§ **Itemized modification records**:
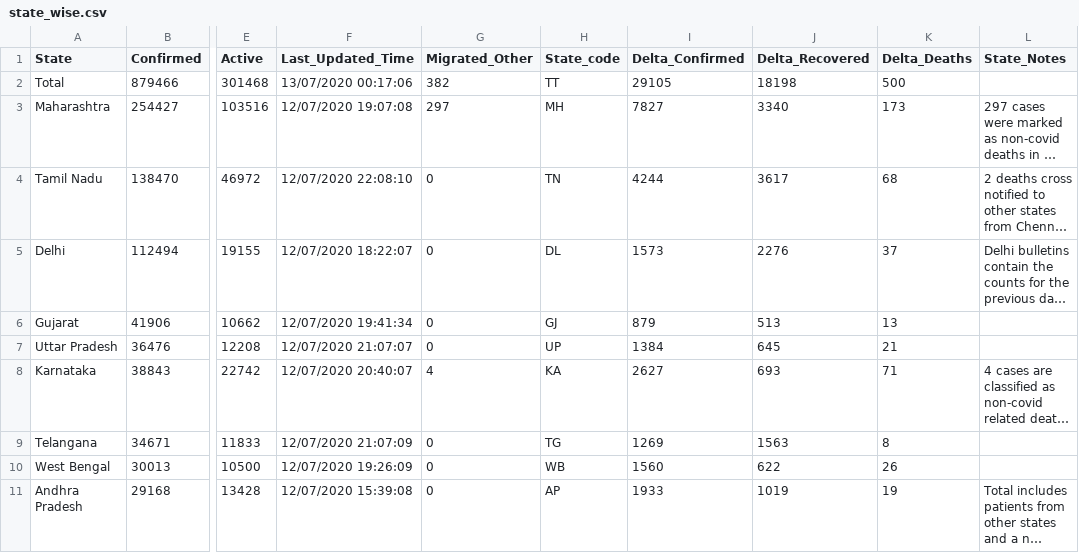
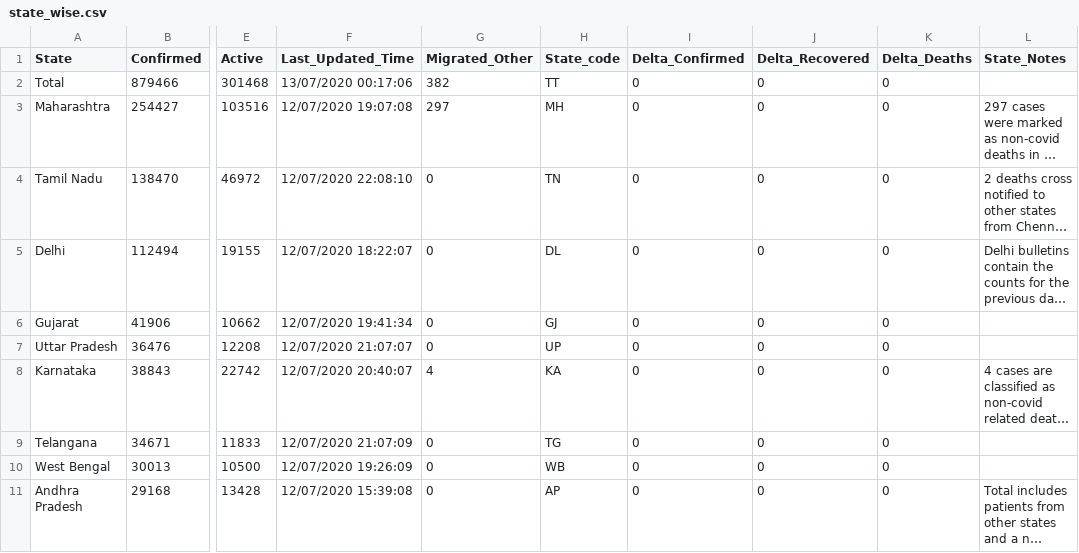
Before and after one commit to maaz619/api, a CSV file: csv/latest/state_wise.csv, drawn as a sheet; only a part is shown, gaps mark what is left out; long unchanged cells end in …; the diff covers the shown part only; the diff names each change by its address in the sheet, - before the commit and + after, or states it on an @@ line.

```diff
--- a/csv/latest/state_wise.csv
+++ b/csv/latest/state_wise.csv
-I2 (Delta_Confirmed): 29105
+I2 (Delta_Confirmed): 0
-J2 (Delta_Recovered): 18198
+J2 (Delta_Recovered): 0
-K2 (Delta_Deaths): 500
+K2 (Delta_Deaths): 0
-I3 (Delta_Confirmed): 7827
+I3 (Delta_Confirmed): 0
-J3 (Delta_Recovered): 3340
+J3 (Delta_Recovered): 0
-K3 (Delta_Deaths): 173
+K3 (Delta_Deaths): 0
-I4 (Delta_Confirmed): 4244
+I4 (Delta_Confirmed): 0
-J4 (Delta_Recovered): 3617
+J4 (Delta_Recovered): 0
-K4 (Delta_Deaths): 68
+K4 (Delta_Deaths): 0
-I5 (Delta_Confirmed): 1573
+I5 (Delta_Confirmed): 0
-J5 (Delta_Recovered): 2276
+J5 (Delta_Recovered): 0
-K5 (Delta_Deaths): 37
+K5 (Delta_Deaths): 0
-I6 (Delta_Confirmed): 879
+I6 (Delta_Confirmed): 0
-J6 (Delta_Recovered): 513
+J6 (Delta_Recovered): 0
-K6 (Delta_Deaths): 13
+K6 (Delta_Deaths): 0
-I7 (Delta_Confirmed): 1384
+I7 (Delta_Confirmed): 0
-J7 (Delta_Recovered): 645
+J7 (Delta_Recovered): 0
-K7 (Delta_Deaths): 21
+K7 (Delta_Deaths): 0
-I8 (Delta_Confirmed): 2627
+I8 (Delta_Confirmed): 0
-J8 (Delta_Recovered): 693
+J8 (Delta_Recovered): 0
-K8 (Delta_Deaths): 71
+K8 (Delta_Deaths): 0
-I9 (Delta_Confirmed): 1269
+I9 (Delta_Confirmed): 0
-J9 (Delta_Recovered): 1563
+J9 (Delta_Recovered): 0
-K9 (Delta_Deaths): 8
+K9 (Delta_Deaths): 0
-I10 (Delta_Confirmed): 1560
+I10 (Delta_Confirmed): 0
-J10 (Delta_Recovered): 622
+J10 (Delta_Recovered): 0
-K10 (Delta_Deaths): 26
+K10 (Delta_Deaths): 0
-I11 (Delta_Confirmed): 1933
+I11 (Delta_Confirmed): 0
-J11 (Delta_Recovered): 1019
+J11 (Delta_Recovered): 0
-K11 (Delta_Deaths): 19
+K11 (Delta_Deaths): 0
```
Also changed, not shown: 64 edited cells elsewhere in this file, csv/latest/district_wise.csv, 13 other files.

§ **ACTION ITEM**: Copy out every line in the entries above that holds "latest".

§ **REPLY**:
Before and after one commit to maaz619/api, a CSV file: csv/latest/state_wise.csv, drawn as a sheet; only a part is shown, gaps mark what is left out; long unchanged cells end in …; the diff covers the shown part only; the diff names each change by its address in the sheet, - before the commit and + after, or states it on an @@ line.
--- a/csv/latest/state_wise.csv
+++ b/csv/latest/state_wise.csv
Also changed, not shown: 64 edited cells elsewhere in this file, csv/latest/district_wise.csv, 13 other files.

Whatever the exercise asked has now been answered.